Data supplied Block Start

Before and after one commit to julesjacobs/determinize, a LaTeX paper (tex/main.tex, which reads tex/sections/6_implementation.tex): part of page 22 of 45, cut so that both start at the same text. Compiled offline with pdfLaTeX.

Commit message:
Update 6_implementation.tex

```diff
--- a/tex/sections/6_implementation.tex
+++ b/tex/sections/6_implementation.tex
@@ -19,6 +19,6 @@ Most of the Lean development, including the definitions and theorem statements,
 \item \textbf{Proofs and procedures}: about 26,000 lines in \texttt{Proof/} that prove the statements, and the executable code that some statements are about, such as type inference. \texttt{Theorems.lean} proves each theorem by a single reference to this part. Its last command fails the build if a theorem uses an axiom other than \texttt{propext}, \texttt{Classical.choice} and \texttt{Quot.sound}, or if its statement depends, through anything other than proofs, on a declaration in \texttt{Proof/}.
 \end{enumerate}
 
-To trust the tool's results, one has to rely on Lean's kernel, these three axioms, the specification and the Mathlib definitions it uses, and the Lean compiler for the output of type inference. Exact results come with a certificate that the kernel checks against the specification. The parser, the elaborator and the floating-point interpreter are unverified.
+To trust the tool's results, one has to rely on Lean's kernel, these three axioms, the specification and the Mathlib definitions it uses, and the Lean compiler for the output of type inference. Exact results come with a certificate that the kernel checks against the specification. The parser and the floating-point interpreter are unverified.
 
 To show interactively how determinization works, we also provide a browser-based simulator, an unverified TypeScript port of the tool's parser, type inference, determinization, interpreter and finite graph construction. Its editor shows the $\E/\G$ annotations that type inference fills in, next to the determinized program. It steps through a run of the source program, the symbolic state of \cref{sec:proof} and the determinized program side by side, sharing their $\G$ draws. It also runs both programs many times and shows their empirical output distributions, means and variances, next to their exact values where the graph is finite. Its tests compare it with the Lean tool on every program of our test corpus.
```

Data supplied Block End

Retype the material word for word, including every line.

Before and after one commit to julesjacobs/determinize, a LaTeX paper (tex/main.tex, which reads tex/sections/6_implementation.tex): part of page 22 of 45, cut so that both start at the same text. Compiled offline with pdfLaTeX.

Commit message:
Update 6_implementation.tex

```diff
--- a/tex/sections/6_implementation.tex
+++ b/tex/sections/6_implementation.tex
@@ -19,6 +19,6 @@ Most of the Lean development, including the definitions and theorem statements,
 \item \textbf{Proofs and procedures}: about 26,000 lines in \texttt{Proof/} that prove the statements, and the executable code that some statements are about, such as type inference. \texttt{Theorems.lean} proves each theorem by a single reference to this part. Its last command fails the build if a theorem uses an axiom other than \texttt{propext}, \texttt{Classical.choice} and \texttt{Quot.sound}, or if its statement depends, through anything other than proofs, on a declaration in \texttt{Proof/}.
 \end{enumerate}
 
-To trust the tool's results, one has to rely on Lean's kernel, these three axioms, the specification and the Mathlib definitions it uses, and the Lean compiler for the output of type inference. Exact results come with a certificate that the kernel checks against the specification. The parser, the elaborator and the floating-point interpreter are unverified.
+To trust the tool's results, one has to rely on Lean's kernel, these three axioms, the specification and the Mathlib definitions it uses, and the Lean compiler for the output of type inference. Exact results come with a certificate that the kernel checks against the specification. The parser and the floating-point interpreter are unverified.
 
 To show interactively how determinization works, we also provide a browser-based simulator, an unverified TypeScript port of the tool's parser, type inference, determinization, interpreter and finite graph construction. Its editor shows the $\E/\G$ annotations that type inference fills in, next to the determinized program. It steps through a run of the source program, the symbolic state of \cref{sec:proof} and the determinized program side by side, sharing their $\G$ draws. It also runs both programs many times and shows their empirical output distributions, means and variances, next to their exact values where the graph is finite. Its tests compare it with the Lean tool on every program of our test corpus.
```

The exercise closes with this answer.